[Data entries]
┏━━

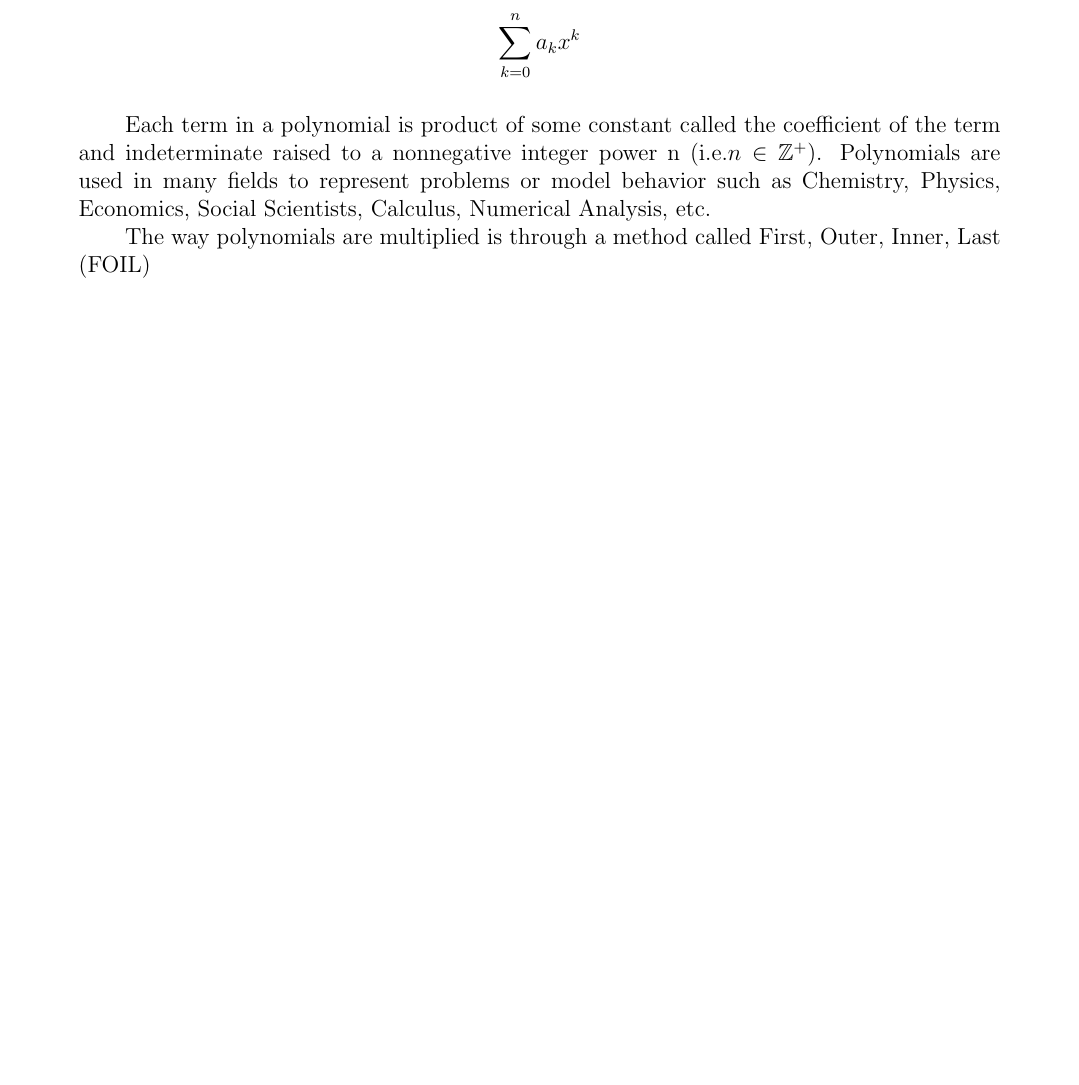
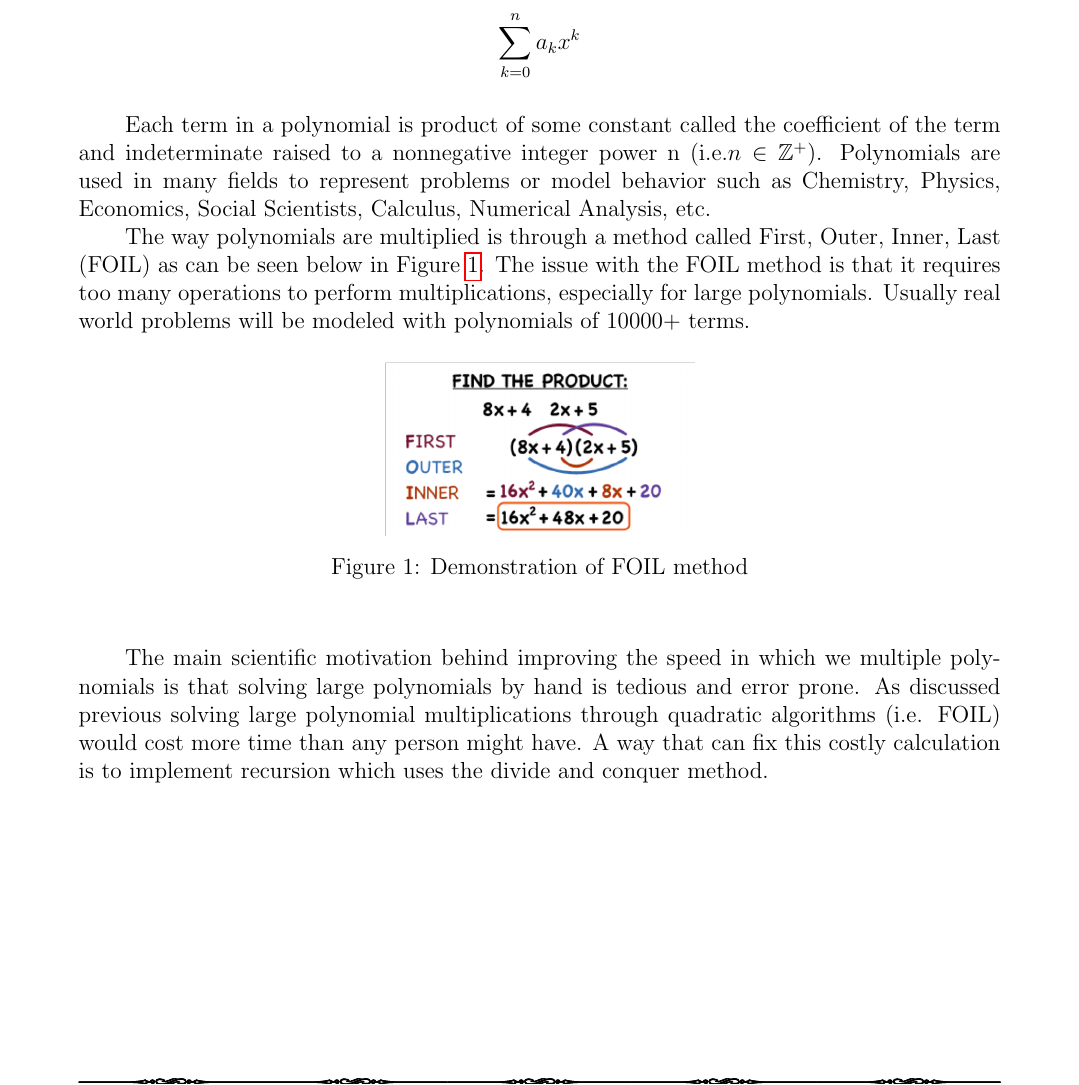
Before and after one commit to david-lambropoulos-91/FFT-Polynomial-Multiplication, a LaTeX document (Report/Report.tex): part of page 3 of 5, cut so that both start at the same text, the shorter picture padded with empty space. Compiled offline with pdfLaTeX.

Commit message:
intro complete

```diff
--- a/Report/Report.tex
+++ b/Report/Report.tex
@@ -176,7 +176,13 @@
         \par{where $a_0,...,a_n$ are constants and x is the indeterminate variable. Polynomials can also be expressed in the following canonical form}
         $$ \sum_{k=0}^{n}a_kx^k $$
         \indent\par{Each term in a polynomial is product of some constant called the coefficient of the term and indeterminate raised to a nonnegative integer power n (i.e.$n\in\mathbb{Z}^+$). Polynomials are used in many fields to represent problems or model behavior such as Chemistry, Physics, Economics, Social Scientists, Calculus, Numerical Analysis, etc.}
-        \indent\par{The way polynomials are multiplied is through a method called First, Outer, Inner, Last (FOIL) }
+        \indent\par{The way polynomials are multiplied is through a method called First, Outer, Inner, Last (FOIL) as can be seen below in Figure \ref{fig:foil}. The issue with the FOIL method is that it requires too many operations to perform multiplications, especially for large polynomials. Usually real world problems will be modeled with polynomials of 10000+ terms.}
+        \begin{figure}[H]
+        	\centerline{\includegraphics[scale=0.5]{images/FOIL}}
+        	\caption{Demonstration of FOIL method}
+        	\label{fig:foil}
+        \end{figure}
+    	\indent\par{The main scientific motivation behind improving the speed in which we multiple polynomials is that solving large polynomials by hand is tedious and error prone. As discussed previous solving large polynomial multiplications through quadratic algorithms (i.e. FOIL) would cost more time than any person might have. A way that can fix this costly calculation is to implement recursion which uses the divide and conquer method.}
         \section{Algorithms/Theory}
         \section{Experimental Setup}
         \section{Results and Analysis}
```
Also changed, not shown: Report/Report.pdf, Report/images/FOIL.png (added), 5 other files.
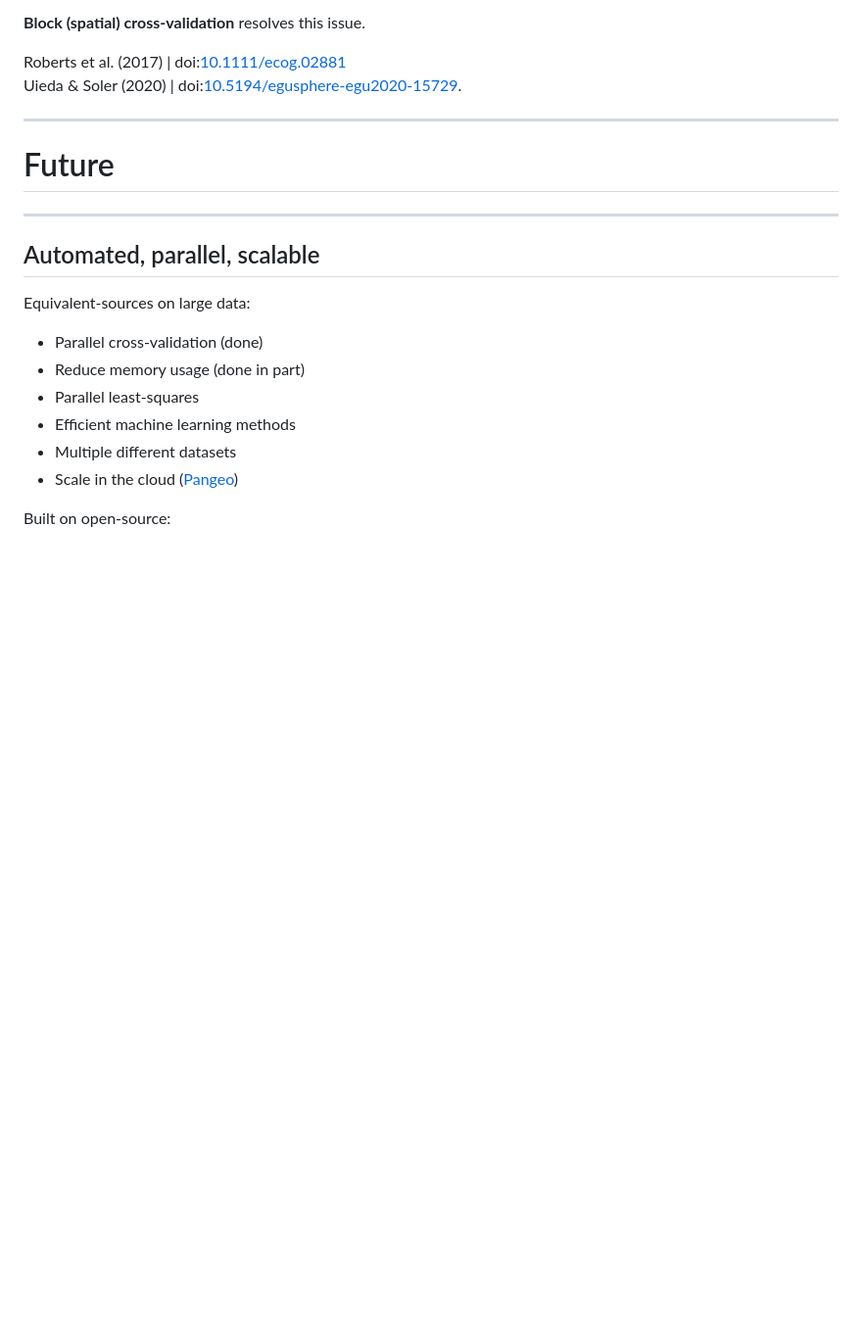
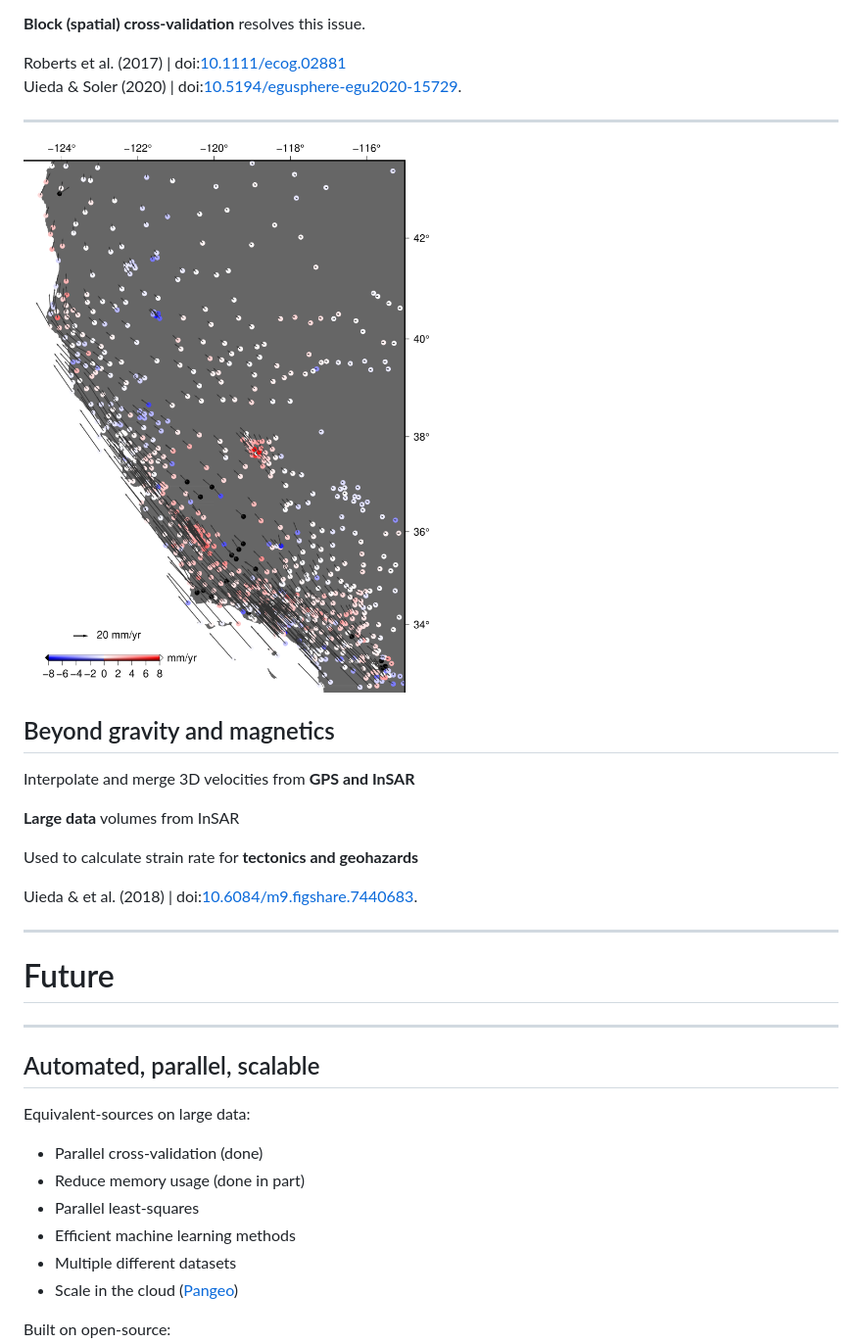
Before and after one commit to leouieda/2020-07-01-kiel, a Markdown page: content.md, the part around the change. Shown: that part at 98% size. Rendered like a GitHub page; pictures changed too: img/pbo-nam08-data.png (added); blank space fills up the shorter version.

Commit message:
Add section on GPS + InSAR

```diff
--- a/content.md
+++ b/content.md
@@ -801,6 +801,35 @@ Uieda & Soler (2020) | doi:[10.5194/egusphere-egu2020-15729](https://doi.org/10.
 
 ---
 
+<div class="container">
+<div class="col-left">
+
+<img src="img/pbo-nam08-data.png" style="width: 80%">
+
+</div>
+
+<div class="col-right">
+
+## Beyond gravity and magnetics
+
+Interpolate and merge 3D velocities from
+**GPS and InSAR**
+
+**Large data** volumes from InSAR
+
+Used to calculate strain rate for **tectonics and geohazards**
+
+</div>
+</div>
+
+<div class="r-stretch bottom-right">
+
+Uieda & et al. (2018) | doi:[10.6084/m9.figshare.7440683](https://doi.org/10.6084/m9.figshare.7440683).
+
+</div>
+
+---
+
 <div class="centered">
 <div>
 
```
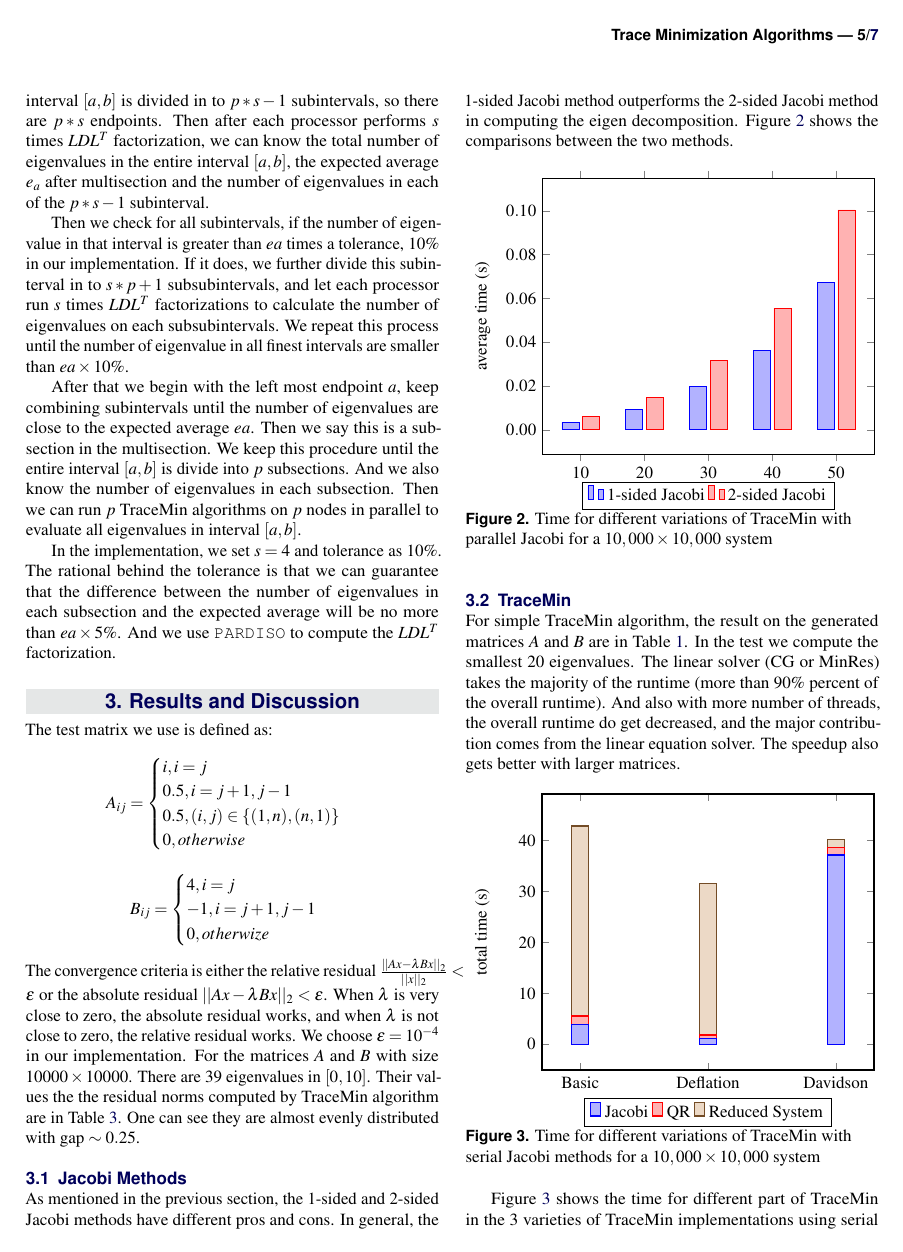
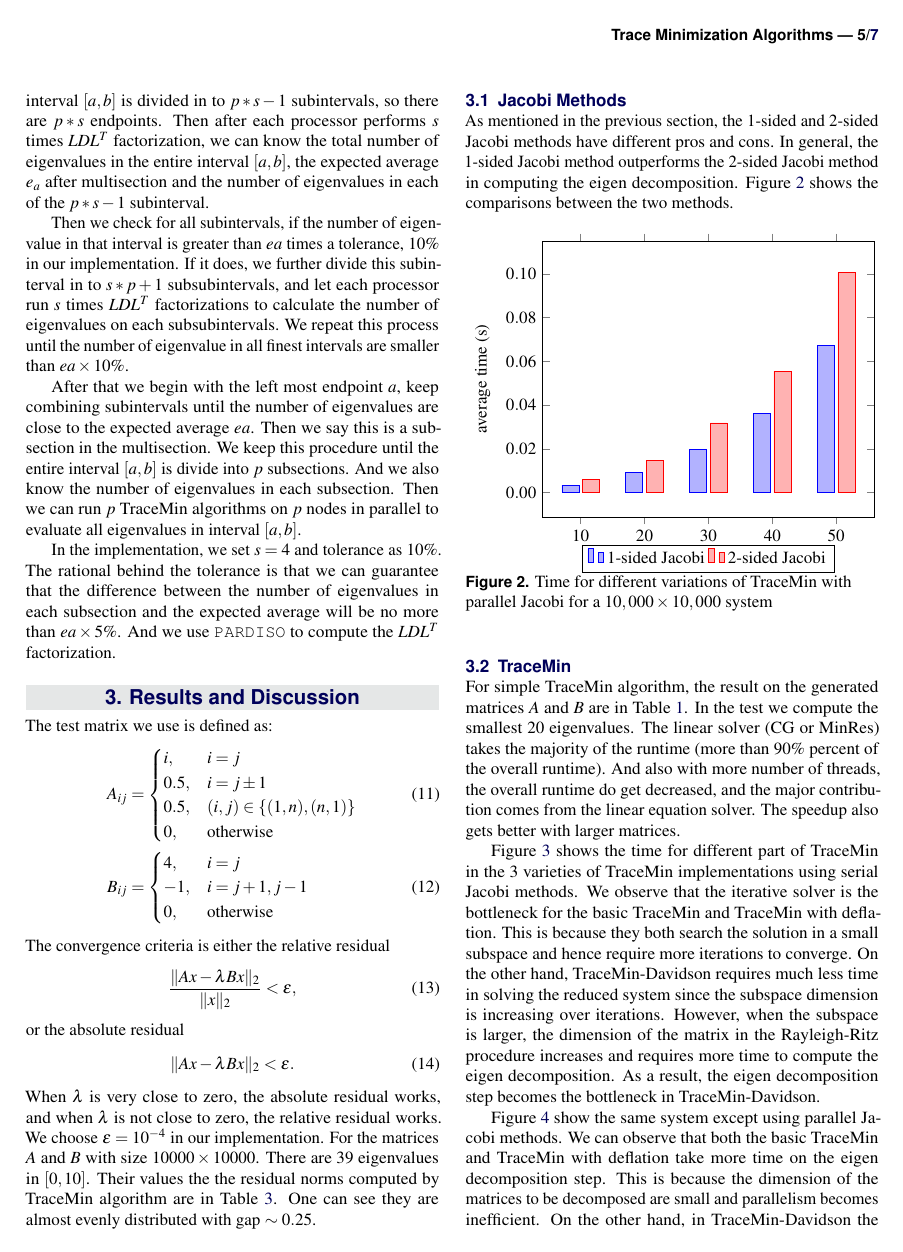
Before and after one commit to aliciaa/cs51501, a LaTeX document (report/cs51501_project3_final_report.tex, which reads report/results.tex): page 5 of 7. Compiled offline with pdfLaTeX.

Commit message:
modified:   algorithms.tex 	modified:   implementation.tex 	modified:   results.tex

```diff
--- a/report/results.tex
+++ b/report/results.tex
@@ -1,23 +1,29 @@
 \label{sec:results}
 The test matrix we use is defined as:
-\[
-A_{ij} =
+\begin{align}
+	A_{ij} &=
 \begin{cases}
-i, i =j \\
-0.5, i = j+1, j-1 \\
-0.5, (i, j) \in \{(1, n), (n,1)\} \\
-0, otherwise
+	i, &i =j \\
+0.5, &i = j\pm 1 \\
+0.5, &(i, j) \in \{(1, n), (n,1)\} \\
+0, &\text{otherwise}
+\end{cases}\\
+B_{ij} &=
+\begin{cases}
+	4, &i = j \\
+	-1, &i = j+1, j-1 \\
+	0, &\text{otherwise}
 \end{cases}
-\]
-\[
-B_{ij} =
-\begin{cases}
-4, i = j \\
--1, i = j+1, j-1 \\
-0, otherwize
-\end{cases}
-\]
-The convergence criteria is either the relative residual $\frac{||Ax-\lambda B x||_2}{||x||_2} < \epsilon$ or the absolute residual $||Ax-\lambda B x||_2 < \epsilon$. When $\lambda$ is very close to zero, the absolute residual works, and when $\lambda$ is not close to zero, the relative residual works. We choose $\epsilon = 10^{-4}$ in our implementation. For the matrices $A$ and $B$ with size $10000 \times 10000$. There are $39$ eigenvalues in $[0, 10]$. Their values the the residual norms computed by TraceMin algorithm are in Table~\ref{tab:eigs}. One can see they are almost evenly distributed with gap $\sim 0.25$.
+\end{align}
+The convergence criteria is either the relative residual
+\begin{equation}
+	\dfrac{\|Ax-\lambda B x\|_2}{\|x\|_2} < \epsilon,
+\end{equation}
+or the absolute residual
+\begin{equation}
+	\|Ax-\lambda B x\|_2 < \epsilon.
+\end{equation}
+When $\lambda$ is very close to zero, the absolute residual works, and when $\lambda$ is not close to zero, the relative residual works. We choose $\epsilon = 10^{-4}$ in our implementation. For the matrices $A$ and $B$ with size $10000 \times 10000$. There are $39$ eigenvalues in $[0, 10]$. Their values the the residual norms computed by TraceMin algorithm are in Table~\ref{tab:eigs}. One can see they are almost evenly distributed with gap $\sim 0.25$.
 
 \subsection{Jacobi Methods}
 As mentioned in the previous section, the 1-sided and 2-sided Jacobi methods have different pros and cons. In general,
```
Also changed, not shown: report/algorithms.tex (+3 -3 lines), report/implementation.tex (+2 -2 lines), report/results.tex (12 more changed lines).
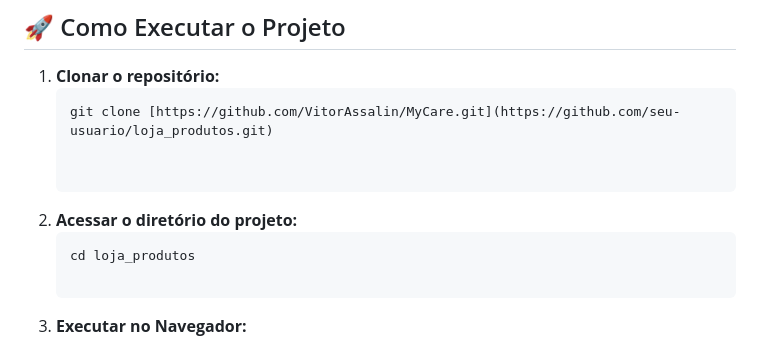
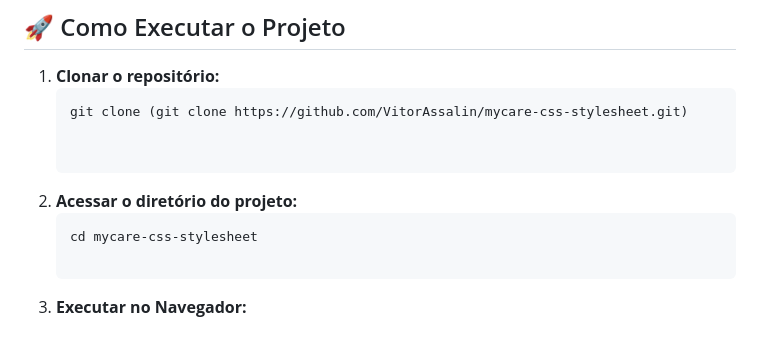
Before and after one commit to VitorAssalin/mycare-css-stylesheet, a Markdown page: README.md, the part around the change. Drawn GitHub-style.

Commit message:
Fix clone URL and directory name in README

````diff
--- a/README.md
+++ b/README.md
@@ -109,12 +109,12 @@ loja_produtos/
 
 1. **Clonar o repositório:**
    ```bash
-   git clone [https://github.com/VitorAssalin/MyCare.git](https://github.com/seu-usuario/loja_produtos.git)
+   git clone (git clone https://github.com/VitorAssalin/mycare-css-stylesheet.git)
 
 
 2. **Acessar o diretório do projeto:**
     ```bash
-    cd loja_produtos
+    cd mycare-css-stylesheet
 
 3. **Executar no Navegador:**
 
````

┗━━

_YOUR GOAL_
Copy all lines above where "cases" is present.

_REPLY_
 \begin{cases}
+\end{cases}\\
+\begin{cases}
 \end{cases}
-\begin{cases}
-\end{cases}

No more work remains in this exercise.